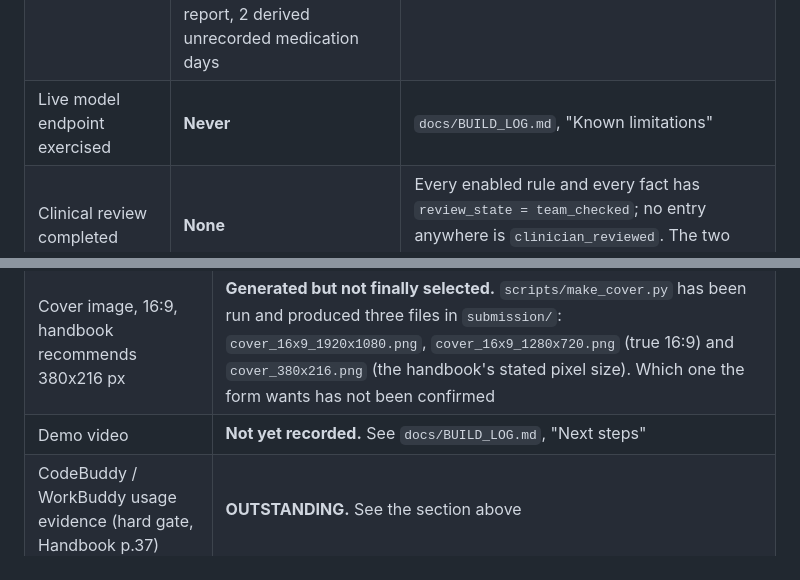
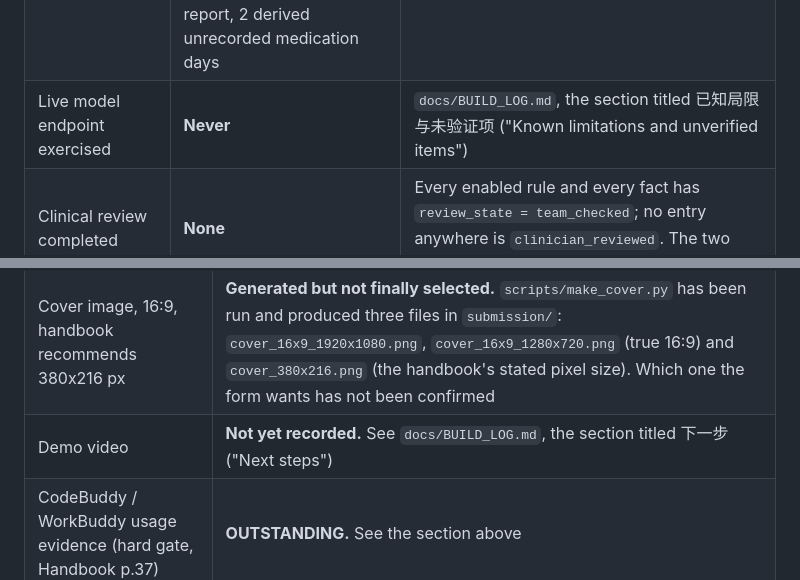
Before and after one commit to MegaArn1/caresteps, a Markdown page: submission/description.md, 2 parts joined by grey strips. GitHub-like rendering.

```diff
--- a/submission/description.md
+++ b/submission/description.md
@@ -463,7 +473,7 @@ repository.
 | Education facts | 24 total, 23 enabled | `content/education/facts.json` |
 | Sentences rewritten after adversarial content review | 14 (10 named defects plus 4 for consistency) | `_audit` block in `content/education/facts.json` |
 | Demo history | 14 days, readings on 10 days, 4 days with no reading, one corrected reading, one backfilled report, 2 derived unrecorded medication days | `make seed`, then `/trends` |
-| Live model endpoint exercised | **Never** | `docs/BUILD_LOG.md`, "Known limitations" |
+| Live model endpoint exercised | **Never** | `docs/BUILD_LOG.md`, the section titled 已知局限与未验证项 ("Known limitations and unverified items") |
 | Clinical review completed | **None** | Every enabled rule and every fact has `review_state = team_checked`; no entry anywhere is `clinician_reviewed`. The two disabled rules are `pending_review` |
 
 The advertised number we will not put in this table is an adherence percentage. The app
@@ -543,7 +555,7 @@ missing.
 | Project title | Provided |
 | Short blurb under 10 words | Provided (7 words) |
 | Cover image, 16:9, handbook recommends 380x216 px | **Generated but not finally selected.** `scripts/make_cover.py` has been run and produced three files in `submission/`: `cover_16x9_1920x1080.png`, `cover_16x9_1280x720.png` (true 16:9) and `cover_380x216.png` (the handbook's stated pixel size). Which one the form wants has not been confirmed |
-| Demo video | **Not yet recorded.** See `docs/BUILD_LOG.md`, "Next steps" |
+| Demo video | **Not yet recorded.** See `docs/BUILD_LOG.md`, the section titled 下一步 ("Next steps") |
 | CodeBuddy / WorkBuddy usage evidence (hard gate, Handbook p.37) | **OUTSTANDING.** See the section above |
 | Demo walkthrough script | Provided above; rehearsal not yet done |
 | Architecture and trust-boundary diagrams | **Rendered.** `submission/diagrams/architecture-system.png` and `architecture-trust-boundaries.png`, generated by `make diagrams` from the Mermaid blocks in `docs/architecture.md`. The prose describing both is in that document, sections 1 and 2 |
```
Also changed, not shown: other parts of submission/description.md (+21 -9 lines).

> [Task details]:
The string "Provided" shows up in some lines of the listing. Copy each such line.

> [Solved exercise]:
 | Project title | Provided |
 | Short blurb under 10 words | Provided (7 words) |
 | Demo walkthrough script | Provided above; rehearsal not yet done |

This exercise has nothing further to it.